----- GIVEN DATA
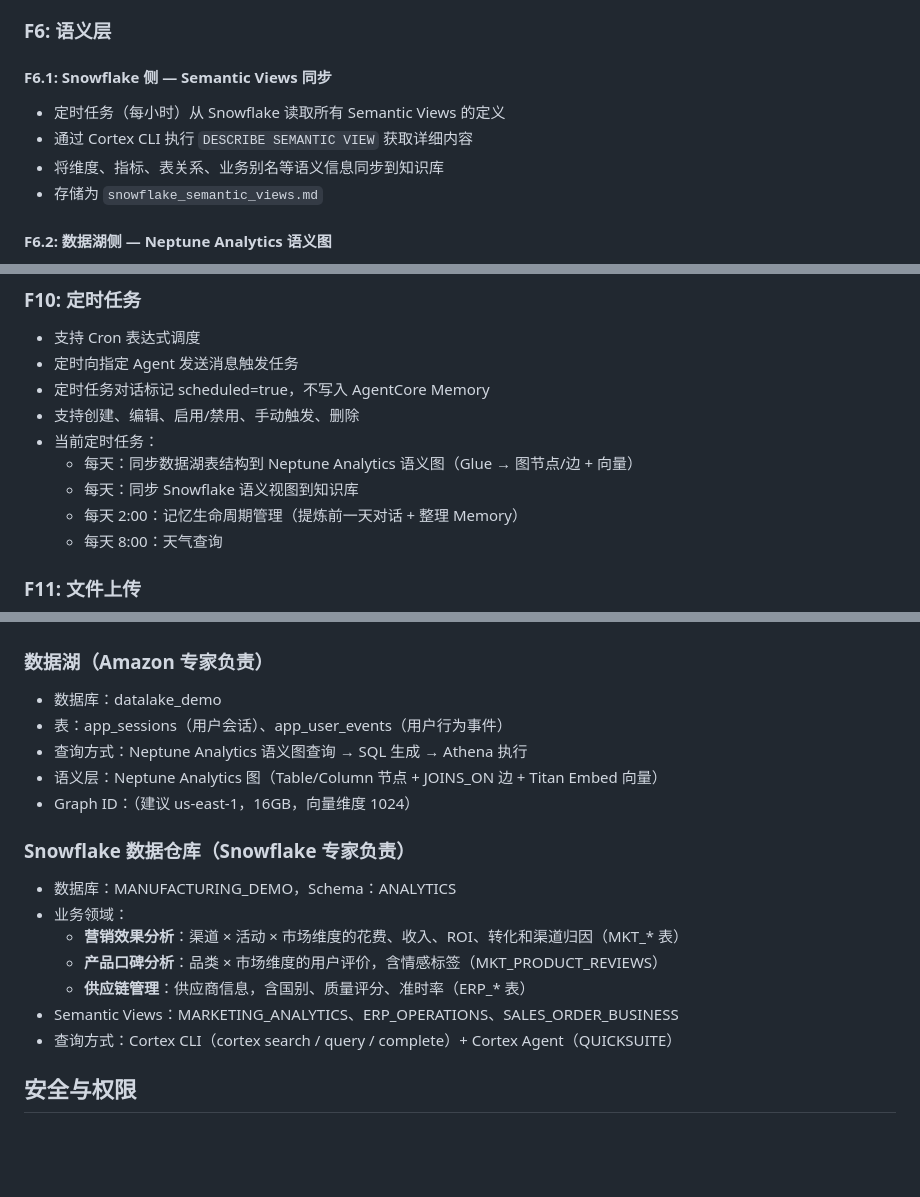
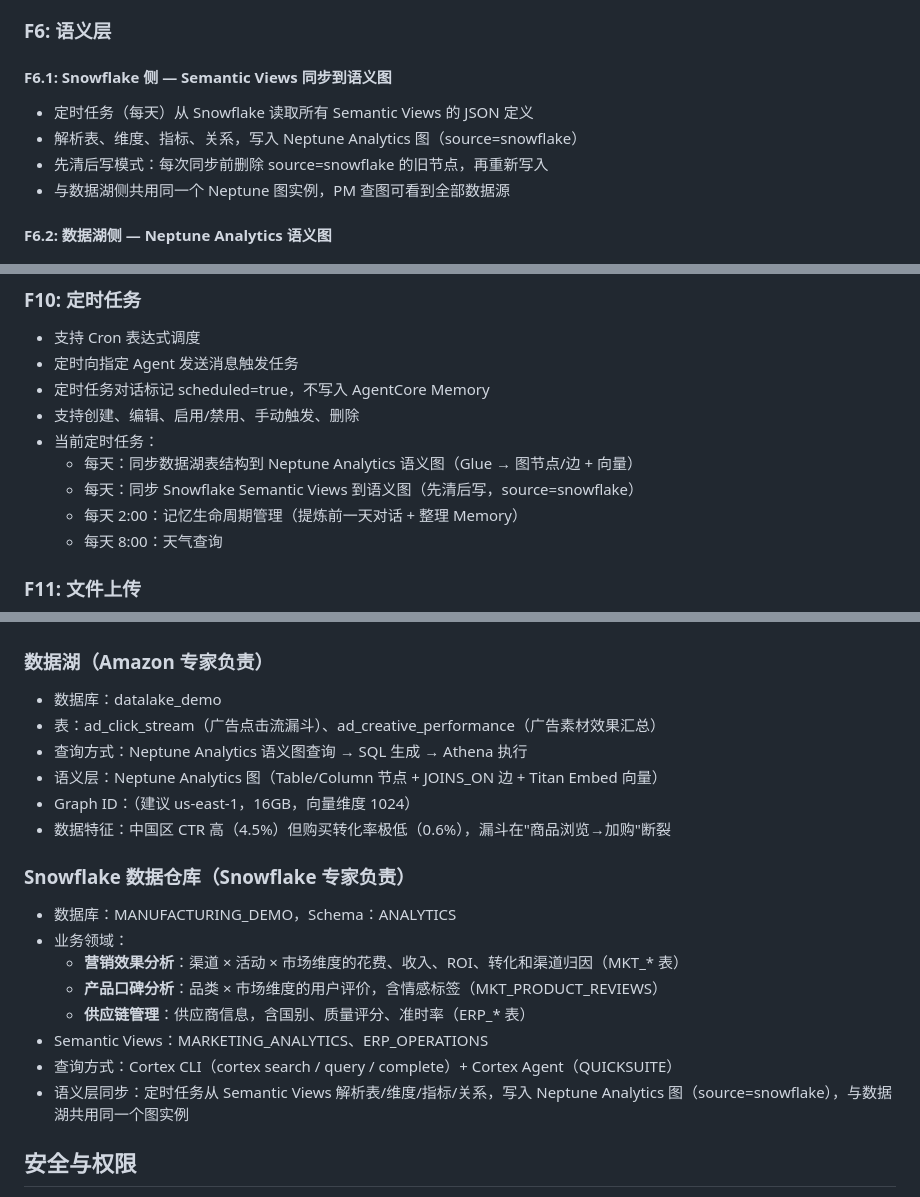
Before and after one commit to chawnsj-sys/teamai, a Markdown page: requirements-teamai-data-agent.md, 3 parts joined by grey strips. GitHub-like rendering; blank space fills up the shorter version.

Commit message:
update: 数据湖改为广告点击流, Snowflake语义层统一到Neptune图, 需求文档插入架构图和截图

```diff
--- a/requirements-teamai-data-agent.md
+++ b/requirements-teamai-data-agent.md
@@ -81,11 +85,11 @@
 
 ### F6: 语义层
 
-#### F6.1: Snowflake 侧 — Semantic Views 同步
-- 定时任务（每小时）从 Snowflake 读取所有 Semantic Views 的定义
-- 通过 Cortex CLI 执行 `DESCRIBE SEMANTIC VIEW` 获取详细内容
-- 将维度、指标、表关系、业务别名等语义信息同步到知识库
-- 存储为 `snowflake_semantic_views.md`
+#### F6.1: Snowflake 侧 — Semantic Views 同步到语义图
+- 定时任务（每天）从 Snowflake 读取所有 Semantic Views 的 JSON 定义
+- 解析表、维度、指标、关系，写入 Neptune Analytics 图（source=snowflake）
+- 先清后写模式：每次同步前删除 source=snowflake 的旧节点，再重新写入
+- 与数据湖侧共用同一个 Neptune 图实例，PM 查图可看到全部数据源
 
 #### F6.2: 数据湖侧 — Neptune Analytics 语义图
 - 定时任务（每天）从 Glue Catalog 获取所有表结构
@@ -145,7 +149,7 @@
 - 支持创建、编辑、启用/禁用、手动触发、删除
 - 当前定时任务：
   - 每天：同步数据湖表结构到 Neptune Analytics 语义图（Glue → 图节点/边 + 向量）
-  - 每天：同步 Snowflake 语义视图到知识库
+  - 每天：同步 Snowflake Semantic Views 到语义图（先清后写，source=snowflake）
   - 每天 2:00：记忆生命周期管理（提炼前一天对话 + 整理 Memory）
   - 每天 8:00：天气查询
 
@@ -166,10 +170,11 @@
 
 ### 数据湖（Amazon 专家负责）
 - 数据库：datalake_demo
-- 表：app_sessions（用户会话）、app_user_events（用户行为事件）
+- 表：ad_click_stream（广告点击流漏斗）、ad_creative_performance（广告素材效果汇总）
 - 查询方式：Neptune Analytics 语义图查询 → SQL 生成 → Athena 执行
 - 语义层：Neptune Analytics 图（Table/Column 节点 + JOINS_ON 边 + Titan Embed 向量）
 - Graph ID：<your-graph-id>（建议 us-east-1，16GB，向量维度 1024）
+- 数据特征：中国区 CTR 高（4.5%）但购买转化率极低（0.6%），漏斗在"商品浏览→加购"断裂
 
 ### Snowflake 数据仓库（Snowflake 专家负责）
 - 数据库：MANUFACTURING_DEMO，Schema：ANALYTICS
@@ -177,8 +182,9 @@
   - **营销效果分析**：渠道 × 活动 × 市场维度的花费、收入、ROI、转化和渠道归因（MKT_* 表）
   - **产品口碑分析**：品类 × 市场维度的用户评价，含情感标签（MKT_PRODUCT_REVIEWS）
   - **供应链管理**：供应商信息，含国别、质量评分、准时率（ERP_* 表）
-- Semantic Views：MARKETING_ANALYTICS、ERP_OPERATIONS、SALES_ORDER_BUSINESS
+- Semantic Views：MARKETING_ANALYTICS、ERP_OPERATIONS
 - 查询方式：Cortex CLI（cortex search / query / complete）+ Cortex Agent（QUICKSUITE）
+- 语义层同步：定时任务从 Semantic Views 解析表/维度/指标/关系，写入 Neptune Analytics 图（source=snowflake），与数据湖共用同一个图实例
 
 ## 安全与权限
 
```
Also changed, not shown: other parts of requirements-teamai-data-agent.md (+4 -0 lines).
----------
* **TASK PROMPT**
A faithful copy of all the records is required, with the pictures left out.

* **RESULT FOR THIS TASK**
Before and after one commit to chawnsj-sys/teamai, a Markdown page: requirements-teamai-data-agent.md, 3 parts joined by grey strips. GitHub-like rendering; blank space fills up the shorter version.

Commit message:
update: 数据湖改为广告点击流, Snowflake语义层统一到Neptune图, 需求文档插入架构图和截图

```diff
--- a/requirements-teamai-data-agent.md
+++ b/requirements-teamai-data-agent.md
@@ -81,11 +85,11 @@
 
 ### F6: 语义层
 
-#### F6.1: Snowflake 侧 — Semantic Views 同步
-- 定时任务（每小时）从 Snowflake 读取所有 Semantic Views 的定义
-- 通过 Cortex CLI 执行 `DESCRIBE SEMANTIC VIEW` 获取详细内容
-- 将维度、指标、表关系、业务别名等语义信息同步到知识库
-- 存储为 `snowflake_semantic_views.md`
+#### F6.1: Snowflake 侧 — Semantic Views 同步到语义图
+- 定时任务（每天）从 Snowflake 读取所有 Semantic Views 的 JSON 定义
+- 解析表、维度、指标、关系，写入 Neptune Analytics 图（source=snowflake）
+- 先清后写模式：每次同步前删除 source=snowflake 的旧节点，再重新写入
+- 与数据湖侧共用同一个 Neptune 图实例，PM 查图可看到全部数据源
 
 #### F6.2: 数据湖侧 — Neptune Analytics 语义图
 - 定时任务（每天）从 Glue Catalog 获取所有表结构
@@ -145,7 +149,7 @@
 - 支持创建、编辑、启用/禁用、手动触发、删除
 - 当前定时任务：
   - 每天：同步数据湖表结构到 Neptune Analytics 语义图（Glue → 图节点/边 + 向量）
-  - 每天：同步 Snowflake 语义视图到知识库
+  - 每天：同步 Snowflake Semantic Views 到语义图（先清后写，source=snowflake）
   - 每天 2:00：记忆生命周期管理（提炼前一天对话 + 整理 Memory）
   - 每天 8:00：天气查询
 
@@ -166,10 +170,11 @@
 
 ### 数据湖（Amazon 专家负责）
 - 数据库：datalake_demo
-- 表：app_sessions（用户会话）、app_user_events（用户行为事件）
+- 表：ad_click_stream（广告点击流漏斗）、ad_creative_performance（广告素材效果汇总）
 - 查询方式：Neptune Analytics 语义图查询 → SQL 生成 → Athena 执行
 - 语义层：Neptune Analytics 图（Table/Column 节点 + JOINS_ON 边 + Titan Embed 向量）
 - Graph ID：<your-graph-id>（建议 us-east-1，16GB，向量维度 1024）
+- 数据特征：中国区 CTR 高（4.5%）但购买转化率极低（0.6%），漏斗在"商品浏览→加购"断裂
 
 ### Snowflake 数据仓库（Snowflake 专家负责）
 - 数据库：MANUFACTURING_DEMO，Schema：ANALYTICS
@@ -177,8 +182,9 @@
   - **营销效果分析**：渠道 × 活动 × 市场维度的花费、收入、ROI、转化和渠道归因（MKT_* 表）
   - **产品口碑分析**：品类 × 市场维度的用户评价，含情感标签（MKT_PRODUCT_REVIEWS）
   - **供应链管理**：供应商信息，含国别、质量评分、准时率（ERP_* 表）
-- Semantic Views：MARKETING_ANALYTICS、ERP_OPERATIONS、SALES_ORDER_BUSINESS
+- Semantic Views：MARKETING_ANALYTICS、ERP_OPERATIONS
 - 查询方式：Cortex CLI（cortex search / query / complete）+ Cortex Agent（QUICKSUITE）
+- 语义层同步：定时任务从 Semantic Views 解析表/维度/指标/关系，写入 Neptune Analytics 图（source=snowflake），与数据湖共用同一个图实例
 
 ## 安全与权限
 
```
Also changed, not shown: other parts of requirements-teamai-data-agent.md (+4 -0 lines).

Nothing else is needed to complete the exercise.